> [EXERCISE INSTRUCTIONS] Report every line of the entries that contains the word "CLAUDE".

> [PROVIDED INFORMATION]
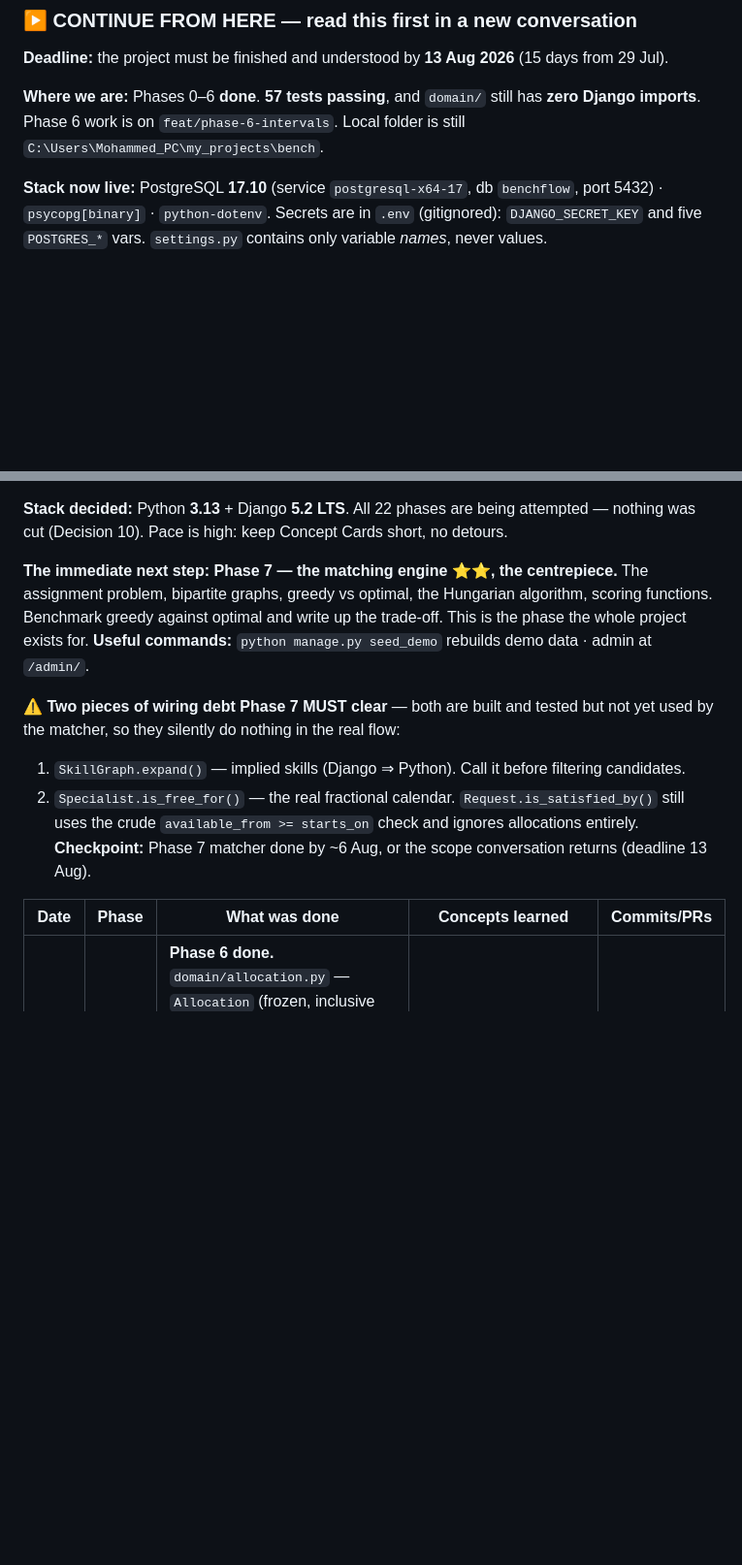
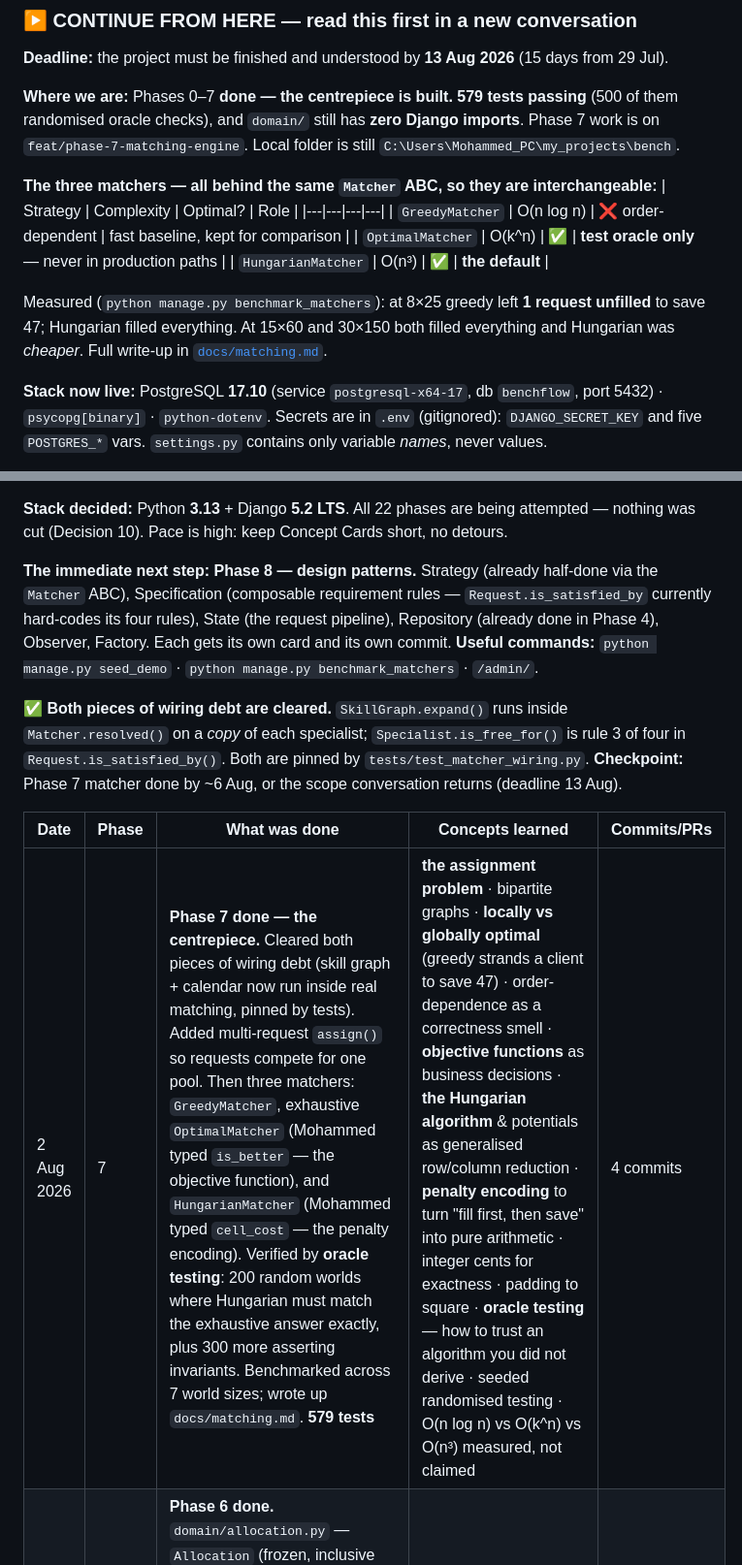
Before and after one commit to Shakarneh/BenchFlow, a Markdown page: CLAUDE.md, 2 parts joined by grey strips. Shown at 97% size. Rendered like a GitHub page; blank space fills up the shorter version.

Commit message:
Record Phase 7: the matching engine

```diff
--- a/CLAUDE.md
+++ b/CLAUDE.md
@@ -437,9 +437,21 @@ A phase is done when **all** of these are true:
 
 **Deadline:** the project must be finished and understood by **13 Aug 2026** (15 days from 29 Jul).
 
-**Where we are:** Phases 0–6 **done**. **57 tests passing**, and `domain/` still has **zero Django
-imports**. Phase 6 work is on `feat/phase-6-intervals`.
+**Where we are:** Phases 0–7 **done — the centrepiece is built.** **579 tests passing**
+(500 of them randomised oracle checks), and `domain/` still has **zero Django imports**.
+Phase 7 work is on `feat/phase-7-matching-engine`.
 Local folder is still `C:\Users\Mohammed_PC\my_projects\bench`.
+
+**The three matchers — all behind the same `Matcher` ABC, so they are interchangeable:**
+| Strategy | Complexity | Optimal? | Role |
+|---|---|---|---|
+| `GreedyMatcher` | O(n log n) | ❌ order-dependent | fast baseline, kept for comparison |
+| `OptimalMatcher` | O(k^n) | ✅ | **test oracle only** — never in production paths |
+| `HungarianMatcher` | O(n³) | ✅ | **the default** |
+
+Measured (`python manage.py benchmark_matchers`): at 8×25 greedy left **1 request unfilled**
+to save 47; Hungarian filled everything. At 15×60 and 30×150 both filled everything and
+Hungarian was *cheaper*. Full write-up in [`docs/matching.md`](docs/matching.md).
 
 **Stack now live:** PostgreSQL **17.10** (service `postgresql-x64-17`, db `benchflow`, port 5432) ·
 `psycopg[binary]` · `python-dotenv`. Secrets are in `.env` (gitignored): `DJANGO_SECRET_KEY` and
@@ -495,20 +507,20 @@ Grand Walkthrough of the whole codebase.
 **Stack decided:** Python **3.13** + Django **5.2 LTS**. All 22 phases are being attempted — nothing
 was cut (Decision 10). Pace is high: keep Concept Cards short, no detours.
 
-**The immediate next step:** **Phase 7 — the matching engine ⭐⭐, the centrepiece.** The assignment
-problem, bipartite graphs, greedy vs optimal, the Hungarian algorithm, scoring functions. Benchmark
-greedy against optimal and write up the trade-off. This is the phase the whole project exists for.
-**Useful commands:** `python manage.py seed_demo` rebuilds demo data · admin at `/admin/`.
+**The immediate next step:** **Phase 8 — design patterns.** Strategy (already half-done via the
+`Matcher` ABC), Specification (composable requirement rules — `Request.is_satisfied_by` currently
+hard-codes its four rules), State (the request pipeline), Repository (already done in Phase 4),
+Observer, Factory. Each gets its own card and its own commit.
+**Useful commands:** `python manage.py seed_demo` · `python manage.py benchmark_matchers` · `/admin/`.
 
-⚠️ **Two pieces of wiring debt Phase 7 MUST clear** — both are built and tested but not yet used by
-the matcher, so they silently do nothing in the real flow:
-1. `SkillGraph.expand()` — implied skills (Django ⇒ Python). Call it before filtering candidates.
-2. `Specialist.is_free_for()` — the real fractional calendar. `Request.is_satisfied_by()` still uses
-   the crude `available_from >= starts_on` check and ignores allocations entirely.
+✅ **Both pieces of wiring debt are cleared.** `SkillGraph.expand()` runs inside `Matcher.resolved()`
+on a *copy* of each specialist; `Specialist.is_free_for()` is rule 3 of four in
+`Request.is_satisfied_by()`. Both are pinned by `tests/test_matcher_wiring.py`.
 **Checkpoint:** Phase 7 matcher done by ~6 Aug, or the scope conversation returns (deadline 13 Aug).
 
 | Date | Phase | What was done | Concepts learned | Commits/PRs |
 |---|---|---|---|---|
+| 2 Aug 2026 | 7 | **Phase 7 done — the centrepiece.** Cleared both pieces of wiring debt (skill graph + calendar now run inside real matching, pinned by tests). Added multi-request `assign()` so requests compete for one pool. Then three matchers: `GreedyMatcher`, exhaustive `OptimalMatcher` (Mohammed typed `is_better` — the objective function), and `HungarianMatcher` (Mohammed typed `cell_cost` — the penalty encoding). Verified by **oracle testing**: 200 random worlds where Hungarian must match the exhaustive answer exactly, plus 300 more asserting invariants. Benchmarked across 7 world sizes; wrote up `docs/matching.md`. **579 tests** | **the assignment problem** · bipartite graphs · **locally vs globally optimal** (greedy strands a client to save 47) · order-dependence as a correctness smell · **objective functions** as business decisions · **the Hungarian algorithm** & potentials as generalised row/column reduction · **penalty encoding** to turn "fill first, then save" into pure arithmetic · integer cents for exactness · padding to square · **oracle testing** — how to trust an algorithm you did not derive · seeded randomised testing · O(n log n) vs O(k^n) vs O(n³) measured, not claimed | 4 commits |
 | 2 Aug 2026 | 6 | **Phase 6 done.** `domain/allocation.py` — `Allocation` (frozen, inclusive dates) + `Calendar`. `peak_load()` is a **sweep-line** Mohammed typed: each booking becomes `+fraction` at the start and `-fraction` the day *after* the end, sort, one pass tracking a running max. `Specialist` gained `allocations` + `is_free_for()`, so part-time people can take part-time work. DB: `AllocationModel` with two `CheckConstraint`s (`ends_on >= starts_on`, `0 < fraction <= 1`) enforced by PostgreSQL itself; admin shows a live **peak load** column — Carol was pushed to **125% OVER** by hand to watch it fire. 18 new tests | **intervals** · **inclusive vs exclusive ends** (the `+1 day` release, pinned by boundary tests one day apart) · **sweep-line** and why it beats pairwise O(n²) · **O(n log n)** — the sort dominates · **fractional capacity** · tuple sort order so a release precedes an acquire on the same day · DB `CheckConstraint` · `on_delete=SET_NULL` to preserve history | *(this batch)* |
 | 1 Aug 2026 | 5 | **Phase 5 done.** `domain/skill_graph.py` — `SkillGraph.implied_by()` is a **BFS transitive closure** (Mohammed typed the loop), `expand()` adds implied skills at the same level and keeps the highest on conflict. 9 tests including a deliberate **cycle test** (wrong guard = infinite hang, not a failure). DB side: `implies` self-M2M on `SkillModel` with `symmetrical=False`, `DjangoSkillGraphRepository` loads the whole DAG in one query, `seed_demo` seeds 7 implications. Proved live: Alice knows only Django, and covers *Programming* two hops away | **graphs** · **DAGs** & why cycles are fatal · **BFS** and why `popleft()` makes it breadth-first · **transitive closure** · the visited-set as cycle guard · **Big-O: O(V+E)** · `deque` vs `list.pop(0)` (O(1) vs O(n)) · self-referencing many-to-many · loading a whole graph vs walking it hop-by-hop | 2 commits |
 | 1 Aug 2026 | 4 | **Phase 4 done.** PostgreSQL 17 installed; secrets moved to `.env` via `python-dotenv` (`SECRET_KEY` debt from Phase 0 cleared). 5 ORM models in `infrastructure/` with FKs, unique constraints, indexes and two join tables; migrations applied; Django admin with inlines; `seed_demo` management command (6 specialists, 7 skills, 3 requests). Then the centrepiece: the **Repository** — port in `domain/`, Django adapter in `infrastructure/` — and `GreedyMatcher` matched real PostgreSQL data **without a single change** | **relational modelling** · PK/FK · `on_delete` CASCADE vs PROTECT · join tables (when M2M needs extra data) · unique constraints & indexes · **migrations** · **transactions & ACID** (`@transaction.atomic`) · **N+1 query problem** & `prefetch_related` · **Repository pattern** · **ports & adapters** · **Dependency Inversion** — the 5th SOLID principle, finally demonstrable · env vars for secrets | 2 commits |
```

> [SOLUTION BELOW]
Before and after one commit to Shakarneh/BenchFlow, a Markdown page: CLAUDE.md, 2 parts joined by grey strips. Shown at 97% size. Rendered like a GitHub page; blank space fills up the shorter version.
--- a/CLAUDE.md
+++ b/CLAUDE.md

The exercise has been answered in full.